EXTRACTED ENTRIES below:
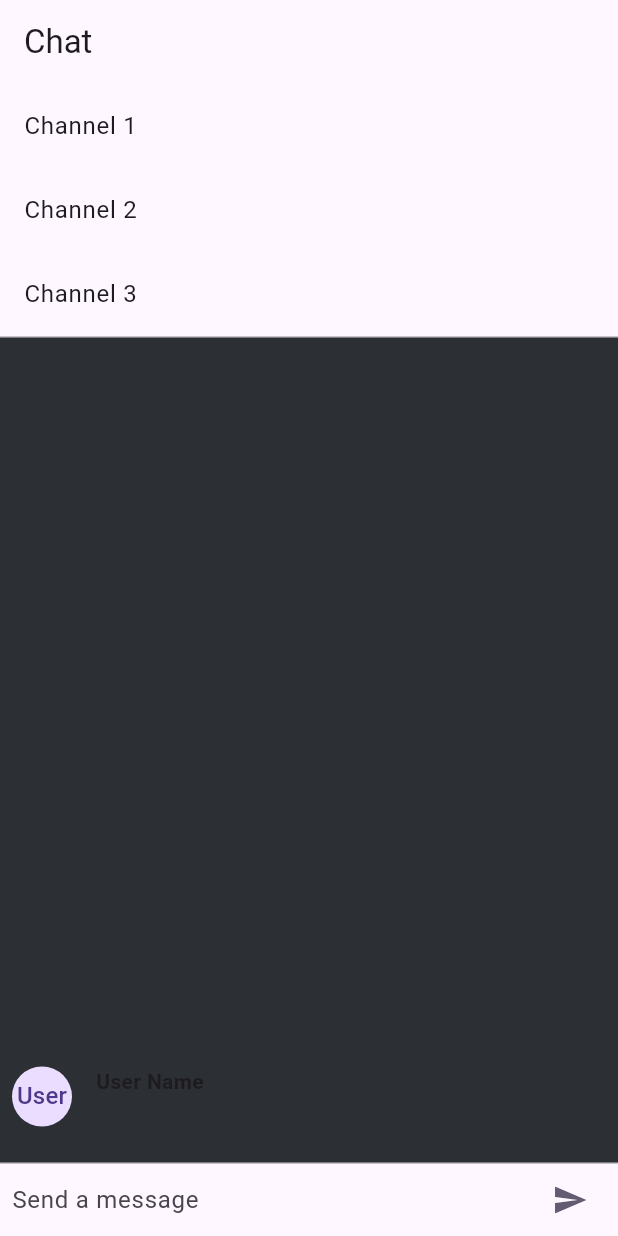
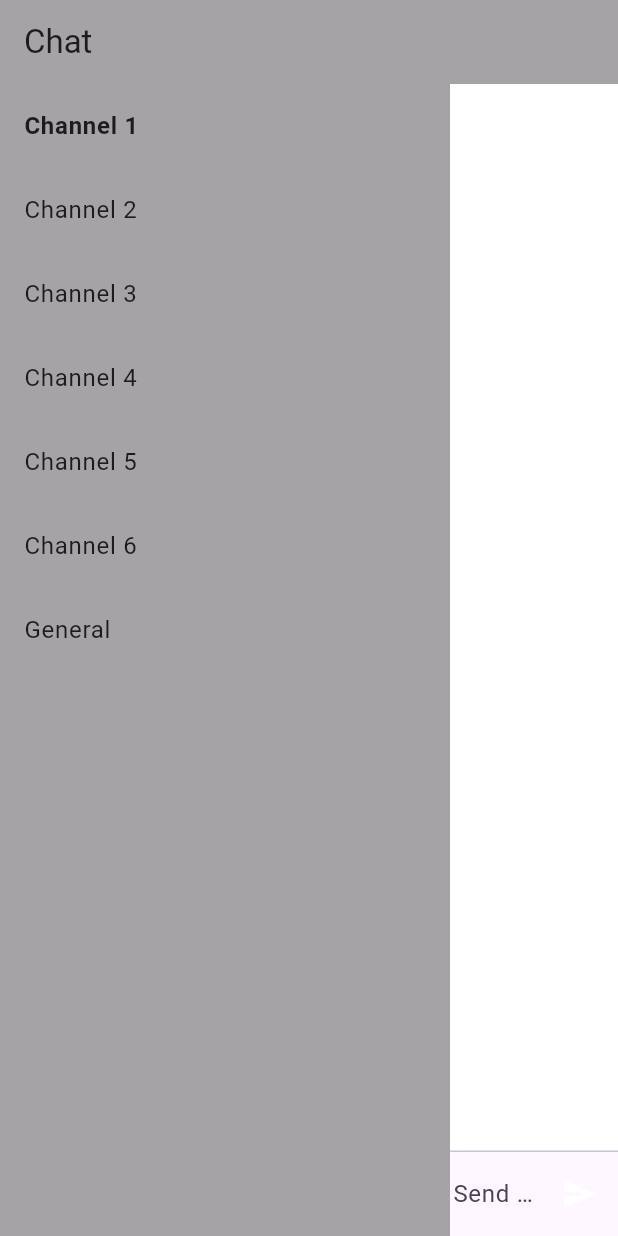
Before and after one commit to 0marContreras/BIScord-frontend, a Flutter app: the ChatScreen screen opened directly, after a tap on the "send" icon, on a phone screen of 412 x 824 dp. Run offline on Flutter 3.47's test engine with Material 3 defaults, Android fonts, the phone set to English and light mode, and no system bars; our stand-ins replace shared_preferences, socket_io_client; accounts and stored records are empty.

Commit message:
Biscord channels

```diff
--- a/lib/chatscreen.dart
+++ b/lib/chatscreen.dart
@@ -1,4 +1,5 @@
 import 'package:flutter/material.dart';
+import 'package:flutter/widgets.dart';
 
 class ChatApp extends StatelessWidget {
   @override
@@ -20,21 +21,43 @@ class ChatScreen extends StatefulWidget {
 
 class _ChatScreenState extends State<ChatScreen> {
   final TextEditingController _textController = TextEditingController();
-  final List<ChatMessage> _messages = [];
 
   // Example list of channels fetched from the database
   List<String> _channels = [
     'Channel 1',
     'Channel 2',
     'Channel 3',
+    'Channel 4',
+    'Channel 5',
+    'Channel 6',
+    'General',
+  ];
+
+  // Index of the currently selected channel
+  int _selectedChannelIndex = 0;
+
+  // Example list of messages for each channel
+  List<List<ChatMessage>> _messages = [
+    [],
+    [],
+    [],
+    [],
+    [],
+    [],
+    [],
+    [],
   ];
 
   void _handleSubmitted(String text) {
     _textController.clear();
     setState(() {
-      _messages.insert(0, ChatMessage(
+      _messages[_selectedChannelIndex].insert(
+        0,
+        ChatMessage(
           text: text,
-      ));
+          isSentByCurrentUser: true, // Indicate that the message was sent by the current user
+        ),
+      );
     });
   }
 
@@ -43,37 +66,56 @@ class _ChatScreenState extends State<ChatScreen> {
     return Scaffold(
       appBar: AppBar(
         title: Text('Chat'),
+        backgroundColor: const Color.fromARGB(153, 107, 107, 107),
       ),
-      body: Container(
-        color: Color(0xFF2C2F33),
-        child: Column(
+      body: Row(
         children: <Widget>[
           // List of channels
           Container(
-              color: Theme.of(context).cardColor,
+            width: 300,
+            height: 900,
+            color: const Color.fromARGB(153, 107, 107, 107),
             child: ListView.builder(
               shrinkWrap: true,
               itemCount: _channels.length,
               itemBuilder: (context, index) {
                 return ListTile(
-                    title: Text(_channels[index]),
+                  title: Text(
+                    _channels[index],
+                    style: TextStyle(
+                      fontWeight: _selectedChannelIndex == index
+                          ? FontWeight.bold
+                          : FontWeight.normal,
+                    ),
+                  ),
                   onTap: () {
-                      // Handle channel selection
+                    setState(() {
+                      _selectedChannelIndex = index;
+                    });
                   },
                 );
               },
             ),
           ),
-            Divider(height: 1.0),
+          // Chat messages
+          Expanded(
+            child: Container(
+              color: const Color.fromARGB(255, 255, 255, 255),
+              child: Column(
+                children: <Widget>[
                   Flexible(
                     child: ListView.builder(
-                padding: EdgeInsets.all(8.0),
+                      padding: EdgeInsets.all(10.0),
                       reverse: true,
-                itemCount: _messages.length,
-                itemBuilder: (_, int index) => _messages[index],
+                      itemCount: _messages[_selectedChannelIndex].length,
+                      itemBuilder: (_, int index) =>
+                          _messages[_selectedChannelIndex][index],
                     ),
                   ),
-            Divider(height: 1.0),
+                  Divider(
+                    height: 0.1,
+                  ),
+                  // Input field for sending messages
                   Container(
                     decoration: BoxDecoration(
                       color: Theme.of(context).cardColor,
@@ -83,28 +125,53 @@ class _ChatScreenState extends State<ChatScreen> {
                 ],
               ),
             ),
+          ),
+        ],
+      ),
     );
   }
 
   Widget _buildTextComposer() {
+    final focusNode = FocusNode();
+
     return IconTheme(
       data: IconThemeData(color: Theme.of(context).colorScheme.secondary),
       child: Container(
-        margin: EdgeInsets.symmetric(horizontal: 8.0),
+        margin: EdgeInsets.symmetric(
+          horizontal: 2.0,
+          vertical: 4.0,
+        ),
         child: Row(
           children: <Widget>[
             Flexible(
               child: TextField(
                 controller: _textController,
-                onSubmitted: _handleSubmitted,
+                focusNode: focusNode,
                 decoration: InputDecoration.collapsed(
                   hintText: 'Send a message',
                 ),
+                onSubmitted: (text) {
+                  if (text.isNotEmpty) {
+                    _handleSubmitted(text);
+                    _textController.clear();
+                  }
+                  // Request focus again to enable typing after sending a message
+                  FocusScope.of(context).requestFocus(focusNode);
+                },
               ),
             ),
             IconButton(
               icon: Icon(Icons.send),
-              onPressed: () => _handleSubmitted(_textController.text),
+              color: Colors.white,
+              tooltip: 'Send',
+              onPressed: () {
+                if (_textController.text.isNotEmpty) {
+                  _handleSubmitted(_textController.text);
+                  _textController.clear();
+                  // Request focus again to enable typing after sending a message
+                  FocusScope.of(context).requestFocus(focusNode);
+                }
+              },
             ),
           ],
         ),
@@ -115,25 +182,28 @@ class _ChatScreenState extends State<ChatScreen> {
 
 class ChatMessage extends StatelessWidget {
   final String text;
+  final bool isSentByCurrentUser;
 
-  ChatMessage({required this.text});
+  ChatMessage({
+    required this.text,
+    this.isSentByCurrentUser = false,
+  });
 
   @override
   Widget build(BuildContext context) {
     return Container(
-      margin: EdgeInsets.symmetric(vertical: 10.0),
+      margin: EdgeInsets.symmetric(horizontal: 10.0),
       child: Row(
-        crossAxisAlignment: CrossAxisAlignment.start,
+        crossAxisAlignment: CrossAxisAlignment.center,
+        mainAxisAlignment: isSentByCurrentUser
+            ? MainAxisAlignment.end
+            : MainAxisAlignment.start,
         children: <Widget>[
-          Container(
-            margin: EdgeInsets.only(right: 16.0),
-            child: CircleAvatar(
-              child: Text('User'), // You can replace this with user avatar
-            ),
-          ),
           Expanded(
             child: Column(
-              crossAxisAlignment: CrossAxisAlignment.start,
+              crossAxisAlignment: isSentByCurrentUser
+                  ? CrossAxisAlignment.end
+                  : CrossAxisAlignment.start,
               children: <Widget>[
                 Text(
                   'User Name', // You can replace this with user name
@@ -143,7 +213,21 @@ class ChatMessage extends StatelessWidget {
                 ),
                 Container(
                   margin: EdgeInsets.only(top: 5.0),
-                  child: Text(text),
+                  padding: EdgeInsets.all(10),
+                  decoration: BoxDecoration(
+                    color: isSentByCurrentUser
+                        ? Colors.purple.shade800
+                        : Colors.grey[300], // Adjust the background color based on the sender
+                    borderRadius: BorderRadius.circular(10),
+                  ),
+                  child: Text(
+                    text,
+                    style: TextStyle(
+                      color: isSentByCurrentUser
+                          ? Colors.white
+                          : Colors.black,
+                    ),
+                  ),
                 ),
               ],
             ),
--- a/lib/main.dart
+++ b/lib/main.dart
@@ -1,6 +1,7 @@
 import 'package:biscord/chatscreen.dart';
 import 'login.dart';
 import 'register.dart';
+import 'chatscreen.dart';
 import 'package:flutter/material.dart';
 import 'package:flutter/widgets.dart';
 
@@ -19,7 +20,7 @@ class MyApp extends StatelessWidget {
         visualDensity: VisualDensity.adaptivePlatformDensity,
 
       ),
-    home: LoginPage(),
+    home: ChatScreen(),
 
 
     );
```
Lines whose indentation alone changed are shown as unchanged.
End of EXTRACTED ENTRIES.
EXTRACTED ENTRIES below:
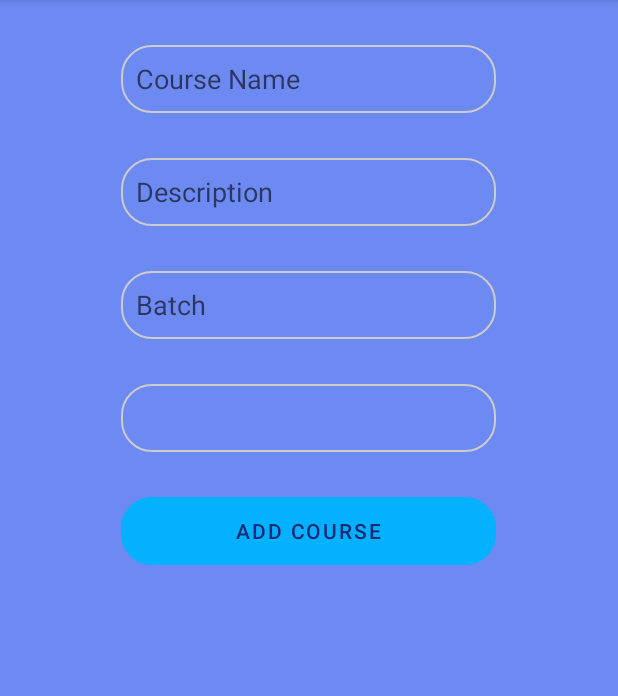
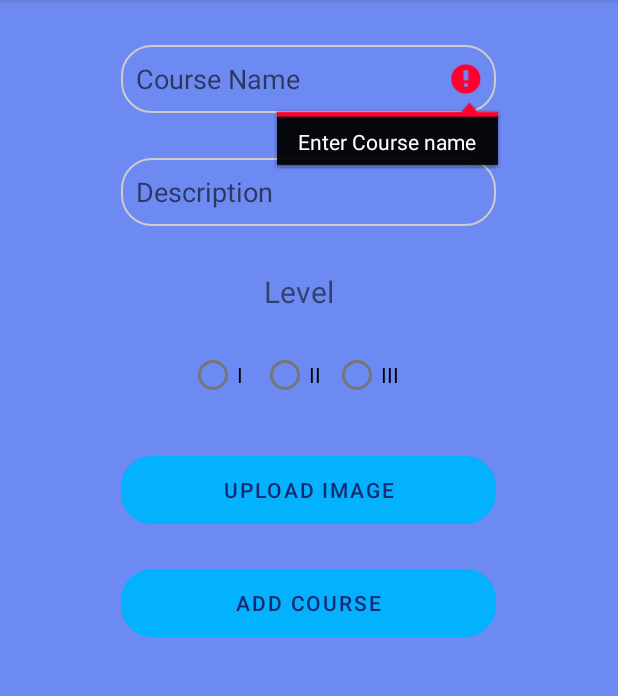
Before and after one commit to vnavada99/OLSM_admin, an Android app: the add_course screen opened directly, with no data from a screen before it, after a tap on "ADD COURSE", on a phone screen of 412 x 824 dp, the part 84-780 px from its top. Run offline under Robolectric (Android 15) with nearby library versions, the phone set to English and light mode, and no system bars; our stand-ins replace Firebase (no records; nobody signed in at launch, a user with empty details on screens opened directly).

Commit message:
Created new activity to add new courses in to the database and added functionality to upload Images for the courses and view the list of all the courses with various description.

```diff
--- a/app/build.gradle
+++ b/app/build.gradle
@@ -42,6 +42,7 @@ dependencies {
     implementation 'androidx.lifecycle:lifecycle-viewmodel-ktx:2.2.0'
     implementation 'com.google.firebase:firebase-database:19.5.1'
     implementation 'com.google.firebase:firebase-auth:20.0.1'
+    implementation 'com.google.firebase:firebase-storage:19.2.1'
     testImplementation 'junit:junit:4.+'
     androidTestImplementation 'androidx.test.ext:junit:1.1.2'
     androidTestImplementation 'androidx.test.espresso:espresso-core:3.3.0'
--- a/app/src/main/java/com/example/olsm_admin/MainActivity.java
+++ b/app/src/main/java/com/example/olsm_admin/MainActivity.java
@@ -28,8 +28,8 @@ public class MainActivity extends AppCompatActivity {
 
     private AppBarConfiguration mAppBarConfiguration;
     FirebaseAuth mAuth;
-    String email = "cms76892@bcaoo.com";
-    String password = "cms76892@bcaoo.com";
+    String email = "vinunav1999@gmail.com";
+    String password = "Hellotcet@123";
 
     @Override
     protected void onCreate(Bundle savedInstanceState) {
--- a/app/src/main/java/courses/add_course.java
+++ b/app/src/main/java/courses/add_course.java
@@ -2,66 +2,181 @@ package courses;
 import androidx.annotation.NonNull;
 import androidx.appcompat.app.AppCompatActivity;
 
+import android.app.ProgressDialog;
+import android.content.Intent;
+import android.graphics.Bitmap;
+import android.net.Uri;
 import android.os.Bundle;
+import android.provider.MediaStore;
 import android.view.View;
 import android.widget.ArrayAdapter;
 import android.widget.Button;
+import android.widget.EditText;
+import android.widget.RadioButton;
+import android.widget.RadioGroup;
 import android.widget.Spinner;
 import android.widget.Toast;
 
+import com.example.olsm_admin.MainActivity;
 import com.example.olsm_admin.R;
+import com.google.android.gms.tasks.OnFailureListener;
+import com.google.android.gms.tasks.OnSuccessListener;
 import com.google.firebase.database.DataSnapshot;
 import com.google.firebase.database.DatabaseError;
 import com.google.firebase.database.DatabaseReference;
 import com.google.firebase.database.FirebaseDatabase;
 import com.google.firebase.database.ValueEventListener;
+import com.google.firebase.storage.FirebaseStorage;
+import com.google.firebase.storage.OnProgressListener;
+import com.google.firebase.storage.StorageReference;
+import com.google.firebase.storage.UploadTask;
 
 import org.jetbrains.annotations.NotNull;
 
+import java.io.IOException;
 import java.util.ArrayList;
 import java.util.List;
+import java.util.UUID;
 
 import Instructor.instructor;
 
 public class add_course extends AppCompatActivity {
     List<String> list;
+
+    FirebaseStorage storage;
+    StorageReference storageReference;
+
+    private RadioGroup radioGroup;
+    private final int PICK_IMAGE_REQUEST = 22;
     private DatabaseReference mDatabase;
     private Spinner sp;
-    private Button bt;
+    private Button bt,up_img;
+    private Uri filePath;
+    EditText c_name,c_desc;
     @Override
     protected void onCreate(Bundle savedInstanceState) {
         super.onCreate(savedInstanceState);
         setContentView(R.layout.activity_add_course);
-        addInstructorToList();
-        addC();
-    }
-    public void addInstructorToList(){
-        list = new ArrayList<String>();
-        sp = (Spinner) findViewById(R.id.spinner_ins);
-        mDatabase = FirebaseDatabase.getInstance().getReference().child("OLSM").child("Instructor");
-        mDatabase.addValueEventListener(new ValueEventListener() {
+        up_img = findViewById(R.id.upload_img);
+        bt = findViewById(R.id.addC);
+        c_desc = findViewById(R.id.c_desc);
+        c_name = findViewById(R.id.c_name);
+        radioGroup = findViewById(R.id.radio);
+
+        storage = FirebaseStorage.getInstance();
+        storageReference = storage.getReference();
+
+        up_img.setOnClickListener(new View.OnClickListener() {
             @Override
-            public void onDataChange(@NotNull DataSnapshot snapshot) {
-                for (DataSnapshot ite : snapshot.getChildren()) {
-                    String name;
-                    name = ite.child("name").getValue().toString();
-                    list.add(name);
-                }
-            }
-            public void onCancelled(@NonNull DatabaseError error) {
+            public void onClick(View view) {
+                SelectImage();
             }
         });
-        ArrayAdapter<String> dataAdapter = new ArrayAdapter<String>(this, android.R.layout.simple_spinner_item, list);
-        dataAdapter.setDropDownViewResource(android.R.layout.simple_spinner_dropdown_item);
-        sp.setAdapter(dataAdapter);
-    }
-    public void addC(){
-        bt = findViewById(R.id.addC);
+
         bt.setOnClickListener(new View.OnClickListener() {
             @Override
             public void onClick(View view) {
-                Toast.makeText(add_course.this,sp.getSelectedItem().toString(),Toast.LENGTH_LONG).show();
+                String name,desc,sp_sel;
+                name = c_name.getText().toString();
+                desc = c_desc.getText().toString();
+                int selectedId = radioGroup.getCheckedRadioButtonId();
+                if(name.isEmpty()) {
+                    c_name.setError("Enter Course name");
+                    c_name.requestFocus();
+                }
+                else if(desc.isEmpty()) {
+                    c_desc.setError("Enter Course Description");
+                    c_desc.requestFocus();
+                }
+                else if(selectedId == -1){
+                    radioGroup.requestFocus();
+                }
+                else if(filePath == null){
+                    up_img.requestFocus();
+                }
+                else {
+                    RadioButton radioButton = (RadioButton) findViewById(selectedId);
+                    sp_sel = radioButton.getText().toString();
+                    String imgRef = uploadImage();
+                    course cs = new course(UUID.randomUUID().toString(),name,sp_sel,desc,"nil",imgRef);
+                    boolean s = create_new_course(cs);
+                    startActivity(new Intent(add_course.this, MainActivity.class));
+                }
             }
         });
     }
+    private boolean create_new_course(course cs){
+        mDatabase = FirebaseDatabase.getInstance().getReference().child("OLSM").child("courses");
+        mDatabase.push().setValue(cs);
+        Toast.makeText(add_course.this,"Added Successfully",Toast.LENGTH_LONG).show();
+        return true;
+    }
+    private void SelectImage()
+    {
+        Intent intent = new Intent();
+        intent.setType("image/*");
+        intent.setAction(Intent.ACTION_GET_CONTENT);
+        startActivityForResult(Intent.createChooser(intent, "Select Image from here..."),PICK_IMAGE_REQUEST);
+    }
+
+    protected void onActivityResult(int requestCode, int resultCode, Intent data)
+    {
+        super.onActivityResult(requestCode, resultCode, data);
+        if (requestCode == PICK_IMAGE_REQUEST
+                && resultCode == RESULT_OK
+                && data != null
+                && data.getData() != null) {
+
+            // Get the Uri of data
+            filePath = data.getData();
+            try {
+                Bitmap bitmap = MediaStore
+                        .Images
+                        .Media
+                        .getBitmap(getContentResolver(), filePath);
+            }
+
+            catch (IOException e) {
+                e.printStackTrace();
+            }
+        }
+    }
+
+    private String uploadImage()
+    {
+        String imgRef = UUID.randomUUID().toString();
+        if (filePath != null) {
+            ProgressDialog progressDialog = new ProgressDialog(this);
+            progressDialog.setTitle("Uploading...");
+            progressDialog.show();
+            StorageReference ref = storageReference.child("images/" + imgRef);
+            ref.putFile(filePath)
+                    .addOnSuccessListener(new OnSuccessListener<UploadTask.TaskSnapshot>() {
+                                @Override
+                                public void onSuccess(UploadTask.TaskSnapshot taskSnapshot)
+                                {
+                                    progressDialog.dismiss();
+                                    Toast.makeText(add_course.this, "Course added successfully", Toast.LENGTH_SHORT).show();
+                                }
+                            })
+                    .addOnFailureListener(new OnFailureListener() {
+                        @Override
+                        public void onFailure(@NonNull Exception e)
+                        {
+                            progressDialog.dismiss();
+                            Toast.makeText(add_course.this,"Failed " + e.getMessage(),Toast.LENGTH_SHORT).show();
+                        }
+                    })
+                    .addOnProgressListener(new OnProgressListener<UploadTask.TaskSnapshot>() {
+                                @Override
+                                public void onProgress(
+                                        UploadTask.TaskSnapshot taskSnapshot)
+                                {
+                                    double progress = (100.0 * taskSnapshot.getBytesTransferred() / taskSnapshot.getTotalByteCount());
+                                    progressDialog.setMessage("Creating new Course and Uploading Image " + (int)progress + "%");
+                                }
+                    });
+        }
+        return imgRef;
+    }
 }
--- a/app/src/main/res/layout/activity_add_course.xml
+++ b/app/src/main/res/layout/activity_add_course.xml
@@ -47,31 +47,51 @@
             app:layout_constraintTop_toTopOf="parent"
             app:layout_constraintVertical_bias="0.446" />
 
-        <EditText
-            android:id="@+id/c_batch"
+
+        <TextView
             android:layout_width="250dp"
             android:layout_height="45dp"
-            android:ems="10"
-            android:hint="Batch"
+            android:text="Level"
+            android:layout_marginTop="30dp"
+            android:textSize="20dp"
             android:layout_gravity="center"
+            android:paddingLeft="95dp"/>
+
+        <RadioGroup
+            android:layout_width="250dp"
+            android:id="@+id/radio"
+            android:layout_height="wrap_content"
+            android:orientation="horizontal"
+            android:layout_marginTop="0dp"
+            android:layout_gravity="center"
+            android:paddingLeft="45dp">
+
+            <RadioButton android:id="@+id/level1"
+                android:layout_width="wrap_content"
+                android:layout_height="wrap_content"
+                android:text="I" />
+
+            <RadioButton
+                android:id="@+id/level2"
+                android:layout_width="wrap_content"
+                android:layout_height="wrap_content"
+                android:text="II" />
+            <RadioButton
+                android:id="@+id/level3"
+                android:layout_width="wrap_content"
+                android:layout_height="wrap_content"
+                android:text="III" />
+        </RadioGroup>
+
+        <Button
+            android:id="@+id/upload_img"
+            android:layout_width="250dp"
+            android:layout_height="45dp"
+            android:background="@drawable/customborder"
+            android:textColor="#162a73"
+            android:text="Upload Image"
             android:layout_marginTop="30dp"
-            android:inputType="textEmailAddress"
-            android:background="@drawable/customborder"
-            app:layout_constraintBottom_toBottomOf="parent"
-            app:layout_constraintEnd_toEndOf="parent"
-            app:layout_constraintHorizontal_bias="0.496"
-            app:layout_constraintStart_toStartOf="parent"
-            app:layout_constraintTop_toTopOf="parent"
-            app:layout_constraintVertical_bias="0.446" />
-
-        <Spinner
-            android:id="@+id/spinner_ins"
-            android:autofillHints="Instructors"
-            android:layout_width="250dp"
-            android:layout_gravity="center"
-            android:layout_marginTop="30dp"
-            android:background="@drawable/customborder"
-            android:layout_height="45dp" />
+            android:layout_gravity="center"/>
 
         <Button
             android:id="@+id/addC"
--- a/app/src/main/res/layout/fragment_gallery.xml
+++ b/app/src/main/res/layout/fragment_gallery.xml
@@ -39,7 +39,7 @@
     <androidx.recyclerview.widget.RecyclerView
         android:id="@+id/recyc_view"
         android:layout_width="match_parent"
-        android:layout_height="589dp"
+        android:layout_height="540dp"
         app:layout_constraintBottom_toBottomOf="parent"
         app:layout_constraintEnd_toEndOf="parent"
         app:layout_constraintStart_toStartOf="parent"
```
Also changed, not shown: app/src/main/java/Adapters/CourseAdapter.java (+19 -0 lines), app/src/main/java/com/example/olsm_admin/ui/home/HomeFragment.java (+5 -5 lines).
End of EXTRACTED ENTRIES.
▶ _INSTRUCTIONS TO FOLLOW_
Exactly how many lines of the listing above hold the word "changed"? Give the number alone.

▶ _TASK RESULT_
2